Many lighthouses are tall brick or stone conical towers, such as the Little Sable tower shown on the main lighthouse page. Most folks think of this shape when they think of lighthouses. The first photo below shows another of this type – the YAQUINA HEAD lighthouse on the Oregon coast. The lower two photos are also of common types. In the first, the light is housed in a structure, called the “Lantern”, that rises out of the roof of the keeper’s house. This one, YAQUINA BAY, is also in Oregon. Another common type is seen in the second photo. This is the WHITEFISH POINT lighthouse, on Lake Superior, just west of Sault Ste. Marie. There are also lighthouses built completely offshore, on a rock ledge, or a created concrete caisson. Use the “Lighthouse Friends” link below to view Minot’s Ledge in Massachusetts, or Tillamook Rock in Oregon.
We have learned much about lighthouses, their operation, history, and lore, and would like to share it with you. So these pages will include some lighthouse information and lore, as well as photos of all of the places we’ve been, and links to some very interesting websites about lighthouses too. Then you too can claim to be a “Pharologist”, one who studies lighthouses.
Interested in lighthouses and their history? Consider subscribing to the “Lighthouse Digest,” a bi-monthly magazine chock-full of informative articles and historic photos. Visit the “Lighthouse Digest” website.
To find out about almost any lighthouse in the U.S. or Canada, use the “Lighthouse Friends” website.
For almost everything else you’ll ever want to know about lighthouses, visit the website of the U.S. Lighthouse Society, the foremost lighthouse education and preservation organization. “U.S. Lighthouse Society”
By the way, if I asked which state has the most lighthouses, most folks quickly answer, “Maine.” But that is not correct. Maine is number three. Think about it. The answer will be found somewhere below.
THE LIGHT STATION – As noted earlier, the lighthouse “TOWER” was just one of many structures that was part of the light station. The photos below show some of the more important of these. The leftmost photo is of the oil house at TAWAS POINT on Lake Huron. Prior to electricity, which didn’t come to many remote lighthouse sites until the 1950s, kerosene was the fuel of the lamp, and for household use too. It was stored in a fireproof building away from other structures. Prior to kerosene, lard oil was a primary fuel.
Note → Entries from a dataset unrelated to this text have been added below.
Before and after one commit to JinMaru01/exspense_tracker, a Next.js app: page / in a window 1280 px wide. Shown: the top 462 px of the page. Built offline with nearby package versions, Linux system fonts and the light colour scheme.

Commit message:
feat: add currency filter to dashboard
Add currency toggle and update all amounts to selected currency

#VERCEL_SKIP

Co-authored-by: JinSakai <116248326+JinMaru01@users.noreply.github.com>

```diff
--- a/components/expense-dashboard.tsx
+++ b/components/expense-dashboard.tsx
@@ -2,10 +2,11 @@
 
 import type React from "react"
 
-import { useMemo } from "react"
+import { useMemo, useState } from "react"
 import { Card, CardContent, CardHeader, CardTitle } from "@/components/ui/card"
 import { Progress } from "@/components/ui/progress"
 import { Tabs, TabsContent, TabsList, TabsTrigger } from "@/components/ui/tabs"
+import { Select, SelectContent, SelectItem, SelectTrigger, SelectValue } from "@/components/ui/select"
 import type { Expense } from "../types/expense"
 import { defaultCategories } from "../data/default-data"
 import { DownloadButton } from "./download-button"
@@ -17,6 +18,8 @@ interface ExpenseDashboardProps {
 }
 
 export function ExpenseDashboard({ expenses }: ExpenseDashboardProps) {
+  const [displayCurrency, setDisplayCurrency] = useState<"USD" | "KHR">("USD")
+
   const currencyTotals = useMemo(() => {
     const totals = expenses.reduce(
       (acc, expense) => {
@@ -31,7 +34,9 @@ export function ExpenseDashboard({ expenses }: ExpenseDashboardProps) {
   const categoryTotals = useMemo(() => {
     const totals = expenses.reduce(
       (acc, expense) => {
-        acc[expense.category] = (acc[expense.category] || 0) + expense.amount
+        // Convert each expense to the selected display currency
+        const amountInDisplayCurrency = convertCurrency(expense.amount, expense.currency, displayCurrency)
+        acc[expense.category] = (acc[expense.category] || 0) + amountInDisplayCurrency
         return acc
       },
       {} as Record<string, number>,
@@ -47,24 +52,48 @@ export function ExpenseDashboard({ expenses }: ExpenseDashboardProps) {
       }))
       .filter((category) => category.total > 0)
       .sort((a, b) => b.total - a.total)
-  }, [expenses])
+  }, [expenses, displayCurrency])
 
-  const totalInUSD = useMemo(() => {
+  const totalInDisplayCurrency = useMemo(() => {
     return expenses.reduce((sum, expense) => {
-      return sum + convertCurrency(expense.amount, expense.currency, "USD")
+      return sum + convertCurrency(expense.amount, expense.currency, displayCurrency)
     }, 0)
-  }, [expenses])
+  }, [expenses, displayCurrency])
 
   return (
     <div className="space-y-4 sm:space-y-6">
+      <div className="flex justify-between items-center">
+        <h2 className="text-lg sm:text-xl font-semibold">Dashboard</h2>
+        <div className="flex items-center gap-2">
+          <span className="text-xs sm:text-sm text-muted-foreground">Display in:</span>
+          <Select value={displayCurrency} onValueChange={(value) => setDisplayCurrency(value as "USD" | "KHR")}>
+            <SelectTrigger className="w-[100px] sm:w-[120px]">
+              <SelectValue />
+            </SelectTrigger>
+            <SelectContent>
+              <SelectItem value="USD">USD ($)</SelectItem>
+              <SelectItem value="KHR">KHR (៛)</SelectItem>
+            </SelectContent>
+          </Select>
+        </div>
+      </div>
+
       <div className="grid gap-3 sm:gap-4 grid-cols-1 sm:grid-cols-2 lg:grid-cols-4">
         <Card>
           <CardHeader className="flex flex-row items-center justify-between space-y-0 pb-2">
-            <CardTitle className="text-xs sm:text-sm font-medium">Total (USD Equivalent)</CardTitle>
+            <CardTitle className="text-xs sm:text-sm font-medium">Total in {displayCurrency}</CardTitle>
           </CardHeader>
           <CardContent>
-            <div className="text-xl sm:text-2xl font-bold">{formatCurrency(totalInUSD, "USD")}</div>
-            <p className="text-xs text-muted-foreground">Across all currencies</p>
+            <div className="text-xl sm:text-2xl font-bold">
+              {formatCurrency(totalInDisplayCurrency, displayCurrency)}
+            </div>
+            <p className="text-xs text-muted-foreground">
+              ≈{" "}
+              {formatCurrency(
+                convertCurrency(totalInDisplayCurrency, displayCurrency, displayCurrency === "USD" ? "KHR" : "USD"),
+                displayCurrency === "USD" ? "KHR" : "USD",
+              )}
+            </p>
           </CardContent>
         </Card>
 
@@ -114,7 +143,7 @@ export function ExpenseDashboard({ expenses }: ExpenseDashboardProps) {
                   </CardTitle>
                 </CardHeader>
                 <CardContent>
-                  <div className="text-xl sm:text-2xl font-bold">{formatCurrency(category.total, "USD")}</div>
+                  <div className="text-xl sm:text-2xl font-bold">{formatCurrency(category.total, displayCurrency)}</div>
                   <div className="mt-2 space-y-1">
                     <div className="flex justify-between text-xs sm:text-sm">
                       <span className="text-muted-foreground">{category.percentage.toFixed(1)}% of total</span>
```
The center photo below is of the Fog Signal building at 40 MILE POINT, also on Lake Huron in Michigan. Most major lighthouses had a device to sound a warning when fog obscured the beam of the light. Early on bells were used; then steam-powered whistles. Steam whistles were replaced by air horns, shown here, powered by large air compressors in the building below. Light stations also had one or more boats for the use of the keepers. They were pulled up out of the water and kept in boathouses, such as the one shown on the right, located at AU SABLE Light Station. Barns for livestock, sheds, garages, and privies would also have been part of the scene at most sites.
The photo above shows two different types of “oil houses” at the Au Sable, Michigan, light station. The center one is of brick; the rightmost structure is one of the round metal (lined with brick) round ones seemingly unique to the Great Lakes. The left-most structure was perhaps the most important one at the station – the PRIVY !
MOST LIGHTHOUSES – The state that had, and still has the greatest number of lighthouses is – MICHIGAN ! Think about it. Michigan is two peninsulas, surrounded by the waters of three of the Great Lakes, lakes that were and are heavily used by commercial ships. New York is number two by the way.
Several more links to other lighthouse information appear below.